EDITORIAL: Osaka casino plan runs into pressing problems
Osaka’s plan to develop a casino-centric integrated resort on a man-made island in Osaka Bay has raised concerns among residents that they could end up bearing a heavy financial burden for a project. that favors specific companies. Osaka prefectural and municipal authorities must address these concerns directly.
Four public hearings have been held so far to give people an opportunity to voice their opinions and question officials about the project.
Many who attended the hearings feared the planned resort would fuel gambling addiction and related issues like debt traps and family breakdowns. Asahi Shimbun editorials have repeatedly warned that casino projects carry such risks. Residents have also expressed fears over the start of the massive development project when there is no end in sight to the COVID-19 pandemic.
Another issue raised was a plan to use 79 billion yen ($686 million) of public funds to support the project.
The IR would be located in Yumeshima, an artificial island exposed to the risk of soil liquefaction. A group of Japanese and American companies selected to invest in the resort have asked the Osaka municipal government, which owns the land, to take action to resolve the issue. At the end of last year, the local administration promised to cover all the costs of measures against liquefaction and soil contamination.
There is no precedent for a city to bear the costs of measures to prevent soil liquefaction in reclaimed land. Osaka Mayor Ichiro Matsui and Osaka Prefectural Governor Hirofumi Yoshimura, who are working in tandem with the city to promote the project, have ruled out using public funds for the resort. Naturally, the about-face surprised and angered many citizens.
The mayor maintained that taxpayers’ money will not be used as the costs will come from a special account based on revenues from the landfill project. He also promised that public funds would not be used for IR facilities. These are just lame excuses that make no sense.
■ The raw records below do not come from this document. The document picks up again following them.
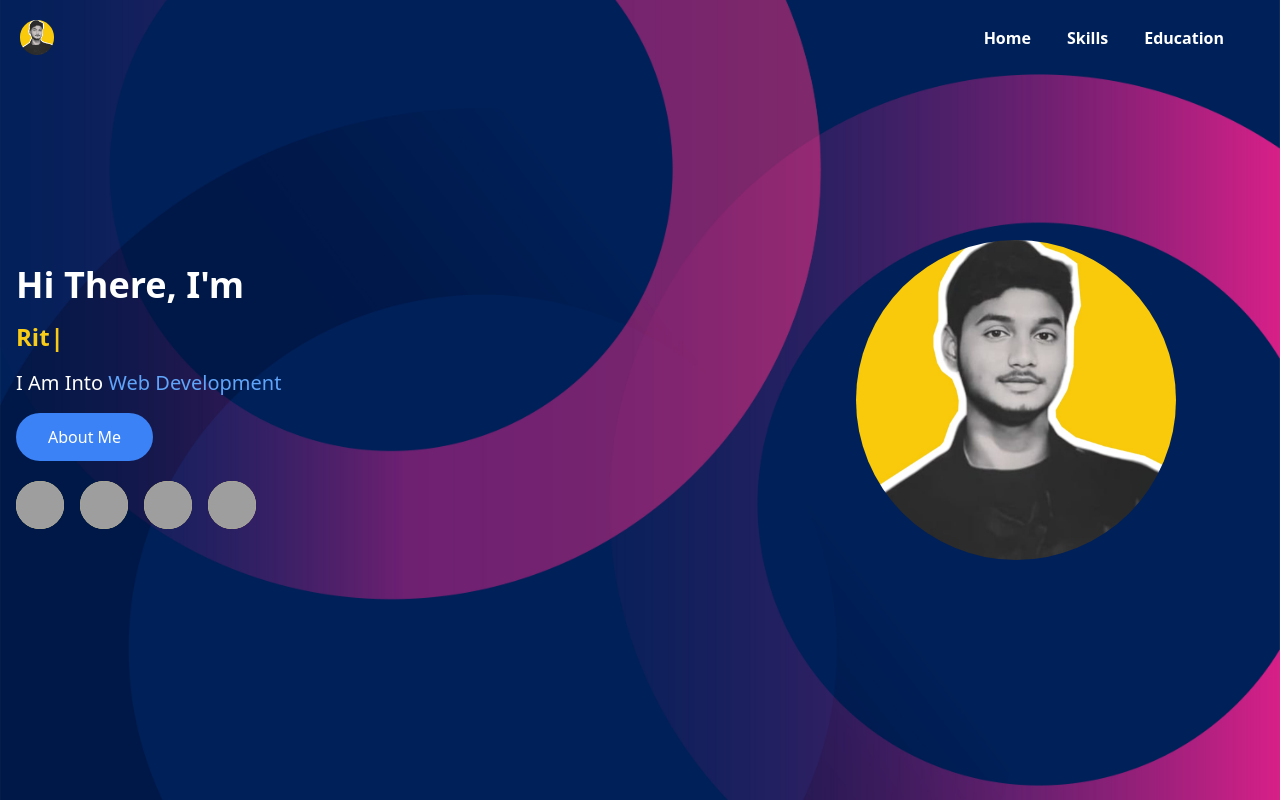
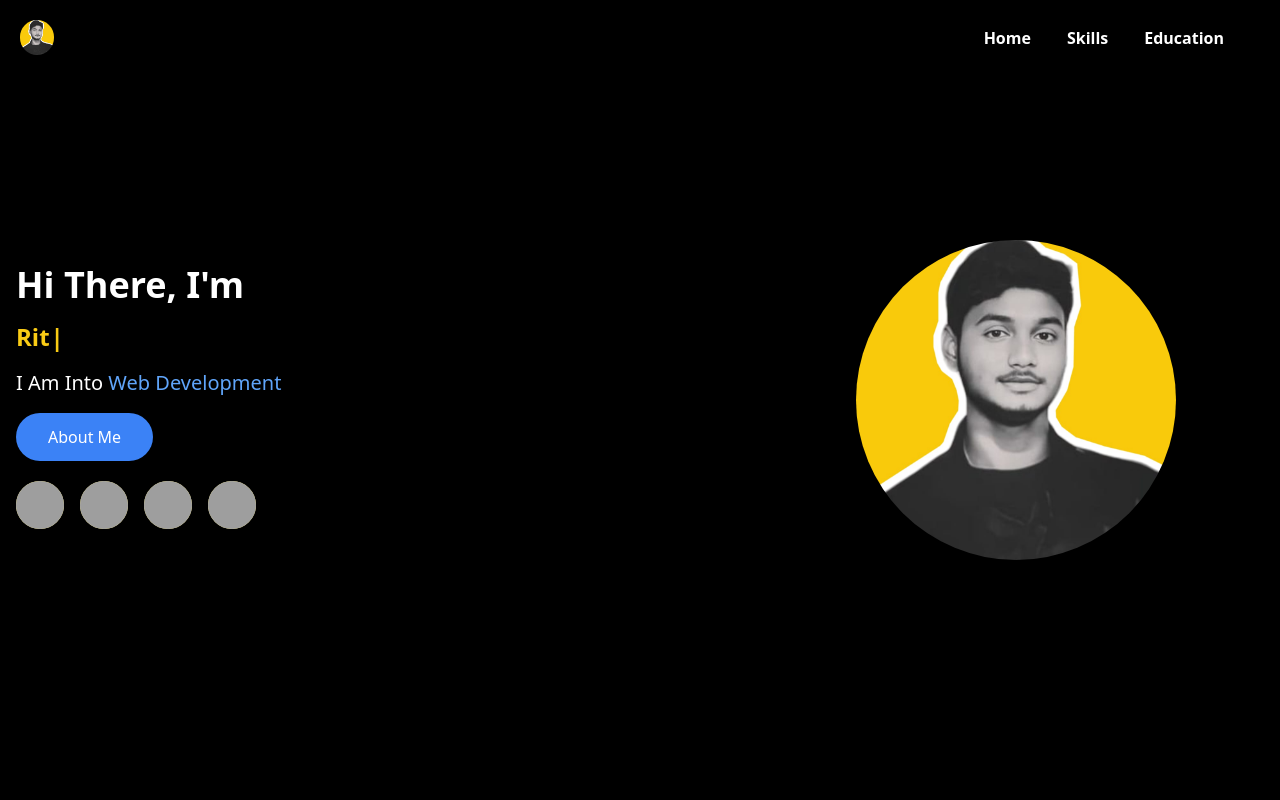
Before and after one commit to RiteshDev99/Portfolio, a React (Vite) app: page / in a window 1280 px wide. Built offline with nearby package versions, Linux system fonts and the light colour scheme; grey boxes are pictures that could not be loaded.

Commit message:
changed background color

```diff
--- a/src/components/heroSection.tsx
+++ b/src/components/heroSection.tsx
@@ -4,7 +4,7 @@ import Typewriter from 'typewriter-effect';
 
 const HeroSection = React.forwardRef<HTMLDivElement>((props, ref) => {
     return (
-        <div {...props} className="page" ref={ref}>
+        <div {...props} className="page bg-black" ref={ref}>
             <div className="bg-custom-image bg-cover bg-center h-screen flex flex-col items-center justify-center px-4">
                 <div className="flex flex-col lg:flex-row items-center justify-between w-full max-w-screen-xl">
 
--- a/tailwind.config.js
+++ b/tailwind.config.js
@@ -2,11 +2,7 @@
 export default {
   content: ["./index.html", "./src/**/*.{js,ts,jsx,tsx}"],
   theme: {
-    extend: {
-      backgroundImage: {
-        "custom-image": "url('./public/bg.jpg')",
-      },
-    },
+    extend: { },
   },
   plugins: [],
 };
```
During the hearings, many residents criticized the way local authorities responded to their concerns.
The IR Development Act obliges local governments to hold public hearings for any IR project they promote. Only a short period of time elapsed between the announcement of the hearing schedule and the end of the application deadline to attend the demonstrations. Each participant had only five minutes to speak.
In a related development, 11 meetings scheduled to explain the project to local residents were canceled after the seventh session due to soaring COVID-19 cases. No possibility was offered to participate online in the hearings and explanation sessions.
Prefectural and municipal authorities have highlighted the economic benefits of the project. They predict an annual revenue of 106 billion yen from casino entry fees and operator payments. They also claim that the complex will generate 1.14 trillion yen in overall economic benefits for the local economy. But these projections are not supported by solid data or estimates.
Two local referenda have been held regarding measures to administratively reorganize the city of Osaka into a metropolis like Tokyo. There are now growing calls for a referendum on the IR project. This would seem to indicate a lack of confidence in the way local governments push their policy initiatives, based on the sloppy way in which they have explained their plans and responded to local concerns.
In Wakayama Prefecture, where authorities are also seeking to hold an IR in Wakayama City, residents collected more than the required number of signatures to demand the mayor pass an ordinance to hold a referendum on the project. But the city assembly rejected the proposal.
An IR project serves as a litmus test of how local government chiefs and assemblies respond to the concerns of local residents in their administrative jurisdictions. This is a challenge also faced by the prefecture of Nagasaki, another candidate to host an IR.
–The Asahi Shimbun, February 5